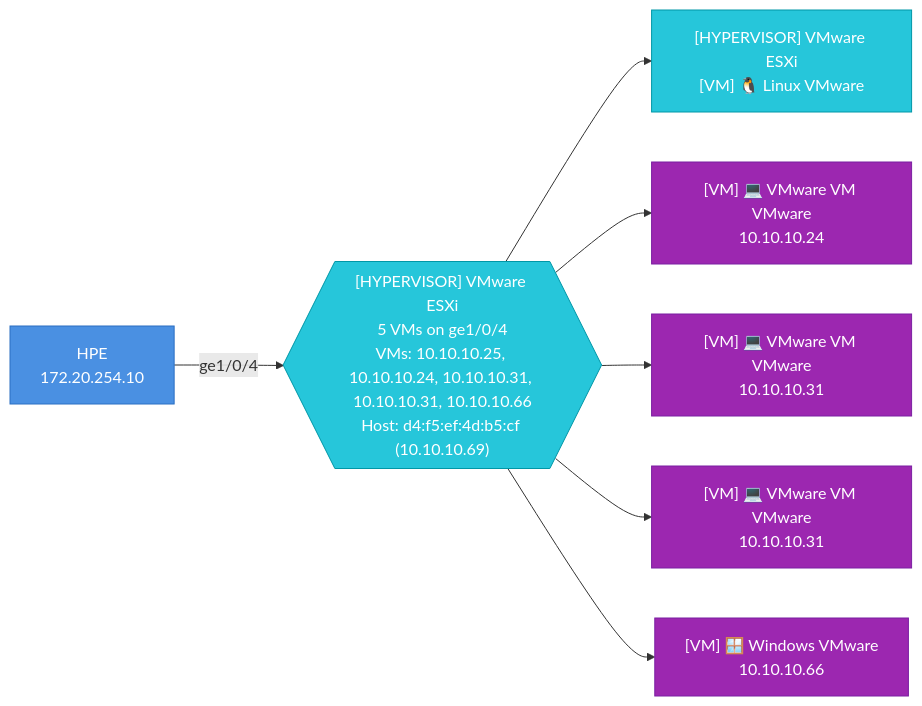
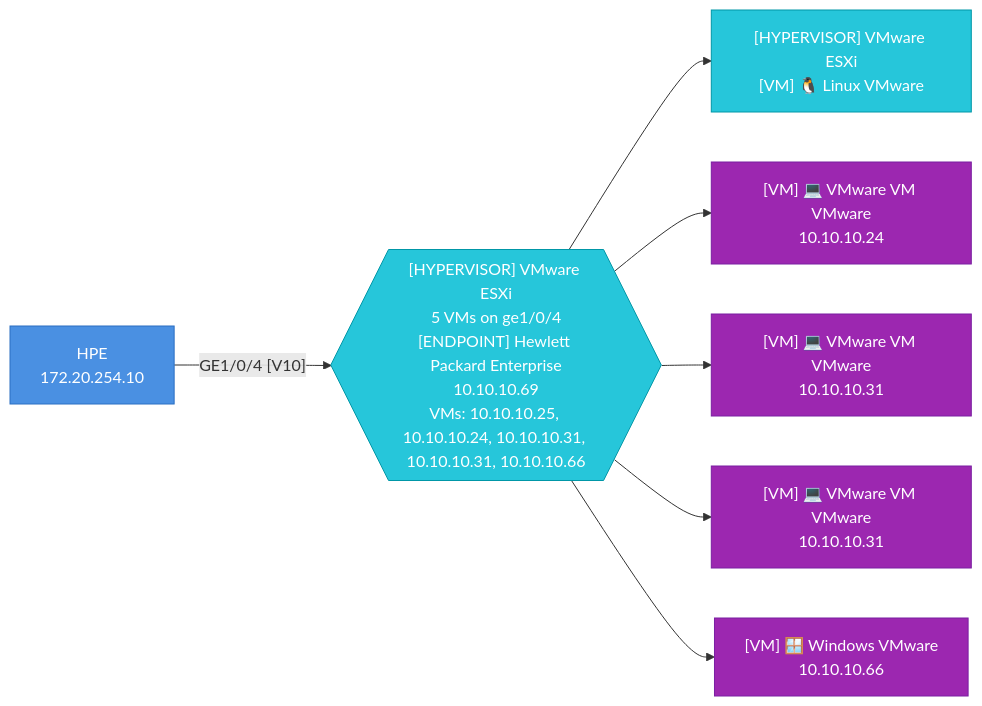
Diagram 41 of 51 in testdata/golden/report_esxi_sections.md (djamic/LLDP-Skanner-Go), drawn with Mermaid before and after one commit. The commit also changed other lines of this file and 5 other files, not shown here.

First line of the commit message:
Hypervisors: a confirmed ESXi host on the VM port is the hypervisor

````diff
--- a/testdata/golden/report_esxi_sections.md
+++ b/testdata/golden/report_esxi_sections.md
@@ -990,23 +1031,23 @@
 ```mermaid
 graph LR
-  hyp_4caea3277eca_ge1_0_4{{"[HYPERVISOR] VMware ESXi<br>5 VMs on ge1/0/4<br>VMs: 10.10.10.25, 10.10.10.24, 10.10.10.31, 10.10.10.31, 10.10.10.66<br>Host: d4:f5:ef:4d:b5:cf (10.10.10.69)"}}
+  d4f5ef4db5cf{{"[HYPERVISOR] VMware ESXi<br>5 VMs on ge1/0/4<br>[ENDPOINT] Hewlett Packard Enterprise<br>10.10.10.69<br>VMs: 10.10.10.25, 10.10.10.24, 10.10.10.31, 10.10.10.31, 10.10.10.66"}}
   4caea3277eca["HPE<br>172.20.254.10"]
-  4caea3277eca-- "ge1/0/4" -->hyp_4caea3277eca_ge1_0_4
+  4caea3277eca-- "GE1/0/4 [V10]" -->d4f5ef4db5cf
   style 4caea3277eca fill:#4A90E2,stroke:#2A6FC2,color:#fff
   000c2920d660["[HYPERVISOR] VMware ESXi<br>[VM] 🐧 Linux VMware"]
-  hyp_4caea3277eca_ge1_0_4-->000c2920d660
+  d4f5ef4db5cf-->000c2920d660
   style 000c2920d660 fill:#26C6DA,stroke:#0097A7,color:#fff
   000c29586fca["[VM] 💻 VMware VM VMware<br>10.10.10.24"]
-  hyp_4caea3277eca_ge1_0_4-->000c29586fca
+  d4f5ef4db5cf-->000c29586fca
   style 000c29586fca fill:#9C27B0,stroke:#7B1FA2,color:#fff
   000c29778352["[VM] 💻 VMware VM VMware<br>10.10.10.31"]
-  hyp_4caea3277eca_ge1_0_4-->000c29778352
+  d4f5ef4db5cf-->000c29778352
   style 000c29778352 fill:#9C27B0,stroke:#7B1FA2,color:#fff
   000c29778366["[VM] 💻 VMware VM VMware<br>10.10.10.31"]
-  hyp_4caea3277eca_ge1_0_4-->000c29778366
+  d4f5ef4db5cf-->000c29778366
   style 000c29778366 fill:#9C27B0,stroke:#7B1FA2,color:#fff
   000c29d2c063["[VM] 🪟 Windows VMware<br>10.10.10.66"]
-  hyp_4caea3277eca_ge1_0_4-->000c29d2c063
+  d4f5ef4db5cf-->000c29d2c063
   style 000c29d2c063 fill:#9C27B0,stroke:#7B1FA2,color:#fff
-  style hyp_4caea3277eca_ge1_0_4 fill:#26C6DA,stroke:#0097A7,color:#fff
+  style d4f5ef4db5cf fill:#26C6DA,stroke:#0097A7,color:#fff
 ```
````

* * * * *

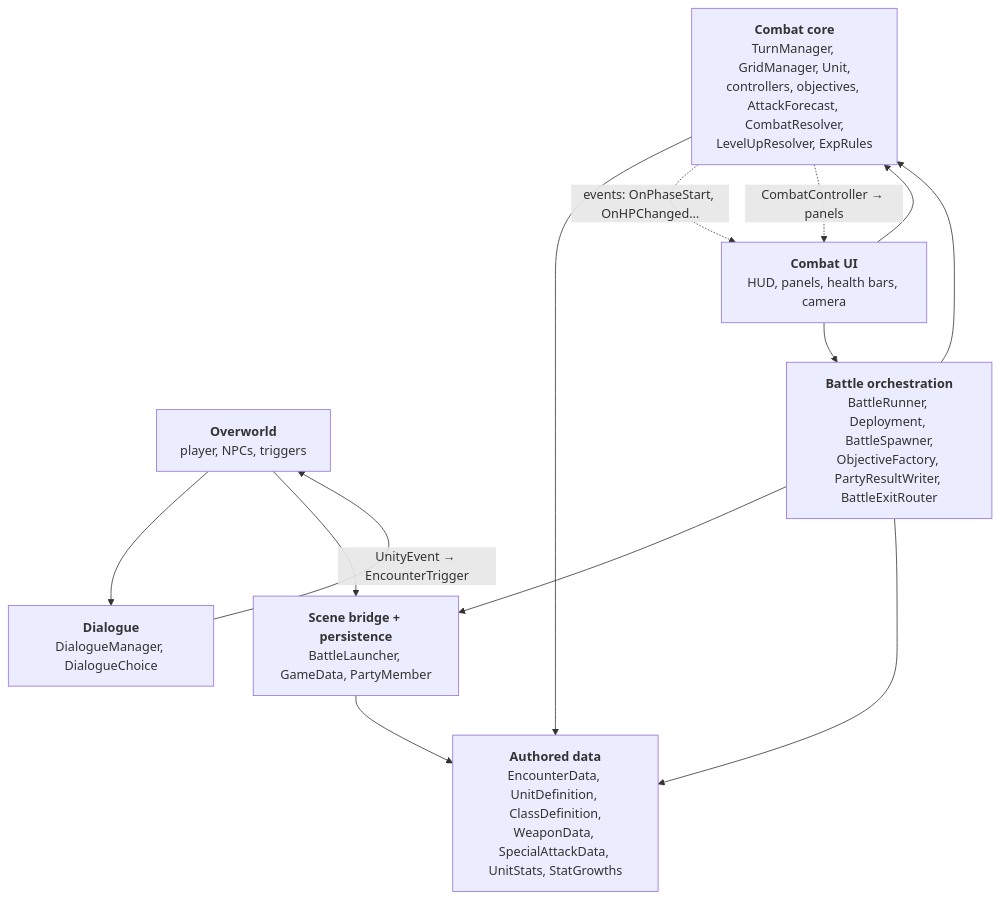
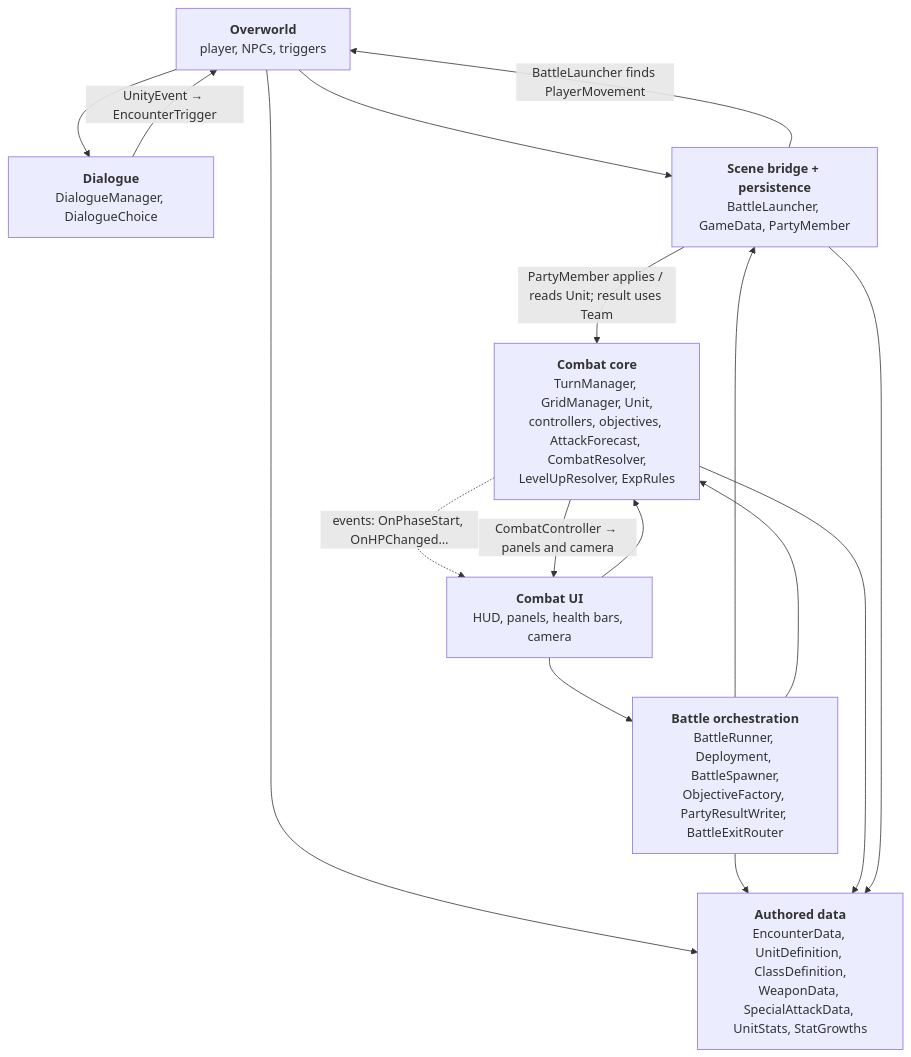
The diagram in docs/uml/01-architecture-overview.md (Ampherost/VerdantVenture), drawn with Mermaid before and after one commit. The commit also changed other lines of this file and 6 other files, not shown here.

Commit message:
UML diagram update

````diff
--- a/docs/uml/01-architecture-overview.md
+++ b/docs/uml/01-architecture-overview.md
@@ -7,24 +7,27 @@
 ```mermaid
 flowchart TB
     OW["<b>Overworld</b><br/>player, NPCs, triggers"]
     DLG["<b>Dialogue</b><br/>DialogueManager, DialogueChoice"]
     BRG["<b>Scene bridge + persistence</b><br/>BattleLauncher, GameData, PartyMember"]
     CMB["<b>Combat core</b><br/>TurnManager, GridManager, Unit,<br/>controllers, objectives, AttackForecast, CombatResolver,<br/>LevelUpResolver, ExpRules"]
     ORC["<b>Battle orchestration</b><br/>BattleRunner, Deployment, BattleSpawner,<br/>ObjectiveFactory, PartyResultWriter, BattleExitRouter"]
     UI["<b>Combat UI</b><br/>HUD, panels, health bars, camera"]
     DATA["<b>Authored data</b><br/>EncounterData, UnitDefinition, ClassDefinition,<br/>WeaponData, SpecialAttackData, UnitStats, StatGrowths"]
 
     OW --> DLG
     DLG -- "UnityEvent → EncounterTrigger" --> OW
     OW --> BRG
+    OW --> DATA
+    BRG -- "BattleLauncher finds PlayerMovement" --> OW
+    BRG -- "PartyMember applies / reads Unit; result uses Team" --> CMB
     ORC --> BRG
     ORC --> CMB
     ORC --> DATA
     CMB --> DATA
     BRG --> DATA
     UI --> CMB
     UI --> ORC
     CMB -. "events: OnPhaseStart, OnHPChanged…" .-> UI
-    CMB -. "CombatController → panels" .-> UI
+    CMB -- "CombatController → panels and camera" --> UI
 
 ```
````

* * * * *

● Directions for this task: Filter the records above, keeping each line that contains the word "BattleLauncher".

● Problem solution:
     BRG["<b>Scene bridge + persistence</b><br/>BattleLauncher, GameData, PartyMember"]
+    BRG -- "BattleLauncher finds PlayerMovement" --> OW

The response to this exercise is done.